This ancestral form and others became extinct about 12,000 years ago, leaving only the wild guanaco (Lama) and vicuna (Vicugna) surviving in the Americas. The domesticated forms are called the Llama and Alpaca.
The five camelid cousins are the Alpaca, Vicuna, Llama, Guanaco and Camel.
Alpaca Quick Facts
- Alpacas were first imported from Chile to the United States in 1984 for breeding purposes; prior to that time the alpacas could only be found in zoos.
- There are two types of alpacas, Huacaya (pronounced wah-ki-yah) and Suri (pronounced sur-rey). Huacayas produce crimpy fiber while Suris produce a lock style fiber.
Fiber comes in 22 natural colors (used for judging/textile purposes) ranging from pure white to true black and anything you can imagine in between.
- Alpacas are usually shorn once a year to harvest their fantastic fleece.
Gestation period is approximately eleven months, producing a single offspring referred to as a cria, multiple births are very rare.
- Are induced ovulators; they breed on contact instead of any particular season or time of the year.

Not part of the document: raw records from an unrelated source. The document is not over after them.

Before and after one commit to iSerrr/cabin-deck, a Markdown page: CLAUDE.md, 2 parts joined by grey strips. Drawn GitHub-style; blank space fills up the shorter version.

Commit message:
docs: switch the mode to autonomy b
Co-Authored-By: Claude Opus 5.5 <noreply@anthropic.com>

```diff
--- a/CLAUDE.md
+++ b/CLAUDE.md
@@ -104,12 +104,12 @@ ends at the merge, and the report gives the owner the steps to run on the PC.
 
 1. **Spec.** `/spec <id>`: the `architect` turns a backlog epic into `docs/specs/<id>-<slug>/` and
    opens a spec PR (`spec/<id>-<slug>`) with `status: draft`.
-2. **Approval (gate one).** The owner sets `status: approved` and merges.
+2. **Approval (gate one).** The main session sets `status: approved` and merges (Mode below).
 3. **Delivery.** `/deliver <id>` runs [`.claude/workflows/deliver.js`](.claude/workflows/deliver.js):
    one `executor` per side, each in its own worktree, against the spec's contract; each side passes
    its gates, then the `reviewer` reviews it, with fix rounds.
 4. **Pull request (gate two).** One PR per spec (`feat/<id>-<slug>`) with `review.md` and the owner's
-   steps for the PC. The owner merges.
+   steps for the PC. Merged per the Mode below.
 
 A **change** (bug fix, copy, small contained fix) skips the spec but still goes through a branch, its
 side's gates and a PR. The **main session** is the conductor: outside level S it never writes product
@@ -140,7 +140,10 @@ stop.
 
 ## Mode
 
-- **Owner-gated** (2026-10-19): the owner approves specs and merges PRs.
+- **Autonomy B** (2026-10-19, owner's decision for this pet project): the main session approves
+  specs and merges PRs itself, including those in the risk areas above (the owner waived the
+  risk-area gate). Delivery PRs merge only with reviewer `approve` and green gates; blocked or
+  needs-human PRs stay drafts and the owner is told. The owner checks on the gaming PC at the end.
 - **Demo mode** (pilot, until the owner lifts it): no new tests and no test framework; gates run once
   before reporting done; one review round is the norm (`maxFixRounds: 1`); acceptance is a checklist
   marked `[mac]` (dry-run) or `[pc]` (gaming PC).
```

- Compared to other types of livestock, alpacas are relatively easy to maintain.
- Unlike sheep, alpaca fiber is considered hypo-allergenic because it does not contain lanolin.

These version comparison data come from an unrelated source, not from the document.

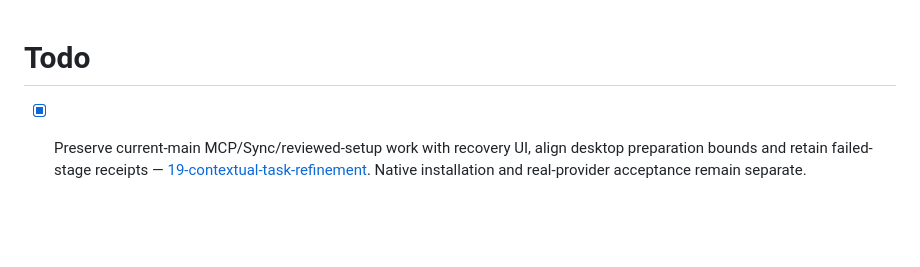
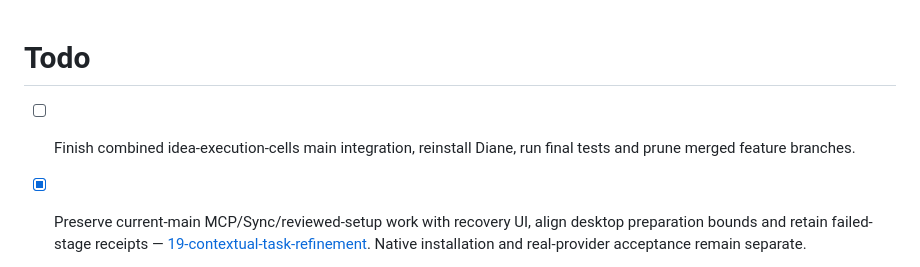
Before and after one commit to 2Mars4096/todo-sticky, a Markdown page: docs/todo.md, the part around the change. GitHub-like rendering; blank space fills up the shorter version.

```diff
--- a/docs/todo.md
+++ b/docs/todo.md
@@ -1,4 +1,6 @@
 # Todo
+
+- [ ] Finish combined idea-execution-cells main integration, reinstall Diane, run final tests and prune merged feature branches.
 
 - [x] Preserve current-main MCP/Sync/reviewed-setup work with recovery UI, align desktop preparation bounds and retain failed-stage receipts — [19-contextual-task-refinement](plans/19-contextual-task-refinement.md). Native installation and real-provider acceptance remain separate.
 
```
Also changed, not shown: docs/changelog.md (+3 -0 lines).
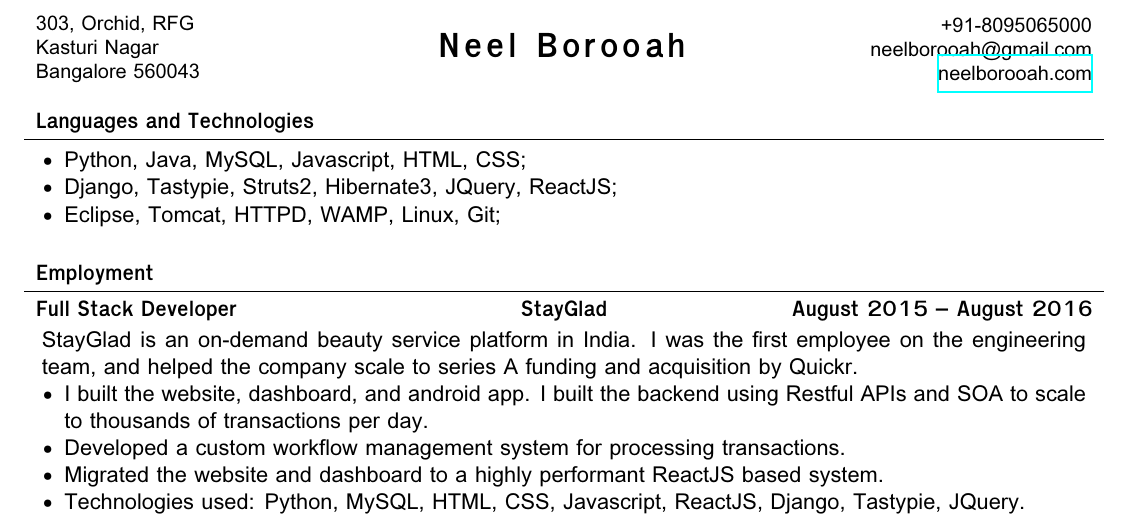
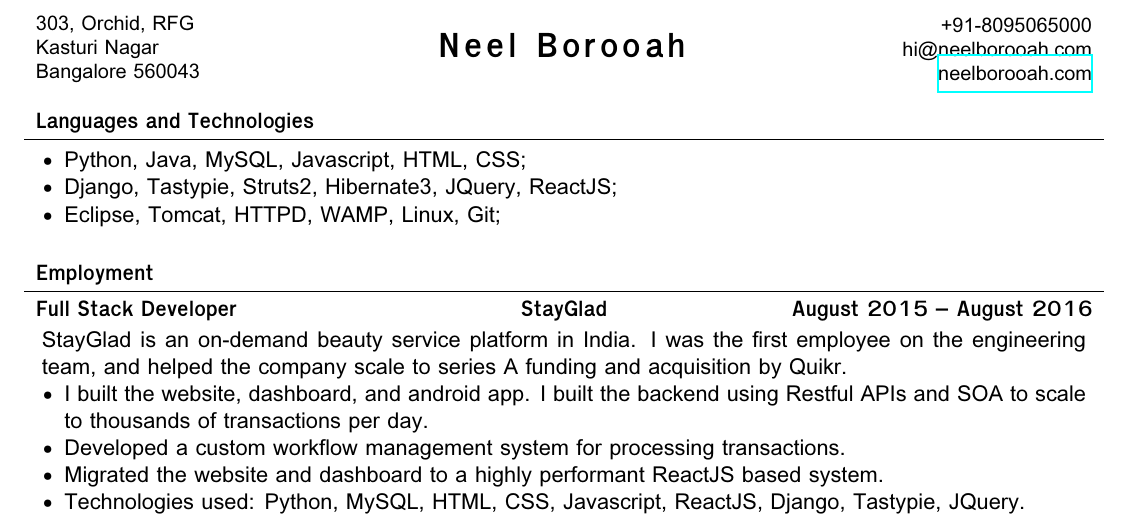
Before and after one commit to neelborooah/cv, a LaTeX document (Neel_Borooah.tex): part of the page, cut so that both start at the same text. Compiled offline with XeLaTeX.

Commit message:
updated email and fixed typo

```diff
--- a/Neel_Borooah.tex
+++ b/Neel_Borooah.tex
@@ -29,7 +29,7 @@
 % Set applicant's personal data for header
 \name{Neel Borooah}
 \address{303, Orchid, RFG \linebreak Kasturi Nagar \linebreak Bangalore 560043}
-\contacts{+91-8095065000 \linebreak neelborooah@gmail.com \linebreak \href{http://neelborooah.com}{neelborooah.com}}
+\contacts{+91-8095065000 \linebreak hi@neelborooah.com \linebreak \href{http://neelborooah.com}{neelborooah.com}}
 
 \begin{document}
 
@@ -49,7 +49,7 @@
 	% Print the content
 	\begin{cvsection}{Employment}
 		\begin{cvsubsection}{Full Stack Developer}{StayGlad}{August 2015 – August 2016}
-			StayGlad is an on-demand beauty service platform in India. I was the first employee on the engineering team, and helped the company scale to series A funding and acquisition by Quickr.
+			StayGlad is an on-demand beauty service platform in India. I was the first employee on the engineering team, and helped the company scale to series A funding and acquisition by Quikr.
 			\begin{itemize}
 				\item I built the website, dashboard, and android app. I built the backend using Restful APIs and SOA to scale to thousands of transactions per day.
 				\item Developed a custom workflow management system for processing transactions.
```
Also changed, not shown: Neel_Borooah.pdf.
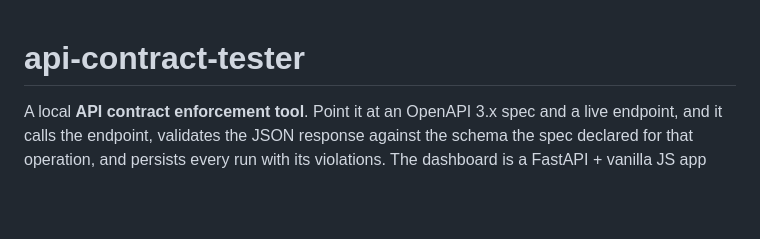
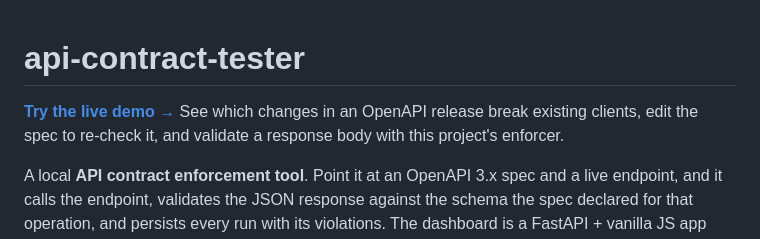
Before and after one commit to mu8th/api-contract-tester, a Markdown page: README.md, the part around the change. GitHub-like rendering; blank space fills up the shorter version.

Commit message:
Link the live demo from the README

```diff
--- a/README.md
+++ b/README.md
@@ -1,4 +1,8 @@
 # api-contract-tester
+
+**[Try the live demo →](https://muath.online/#project-contract)** See which changes in an
+OpenAPI release break existing clients, edit the spec to re-check it, and validate a
+response body with this project's enforcer.
 
 A local **API contract enforcement tool**. Point it at an OpenAPI 3.x spec and
 a live endpoint, and it calls the endpoint, validates the JSON response against
```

- Alpacas stand about 36 inches at the withers and weigh between 100 to 200 pounds.
- One alpaca, no way . . . alpacas have very strong herding instincts and need other alpacas for companionship.
- Have the ability to "spit"; normally used to defend territory, compete for food, distract a predator or establishing rank in the herd.
- Life span for an alpaca may range from 15 to 25 years of age.
Member of the camelid (camel) family.
For additional information please visit ARI's Alpaca Academy.
Llamas are one of the oldest domesticated camelids in the world. They are about 48" at the withers and weigh between 350 to 400 pounds.
We use llamas as livestock guardians due to their more aggressive nature towards perceived threats and presence of size.
Guard llamas are used to protect many farm animals such as goats, sheep, and calves from dogs, coyotes and other predators.
Updated April 20, 2013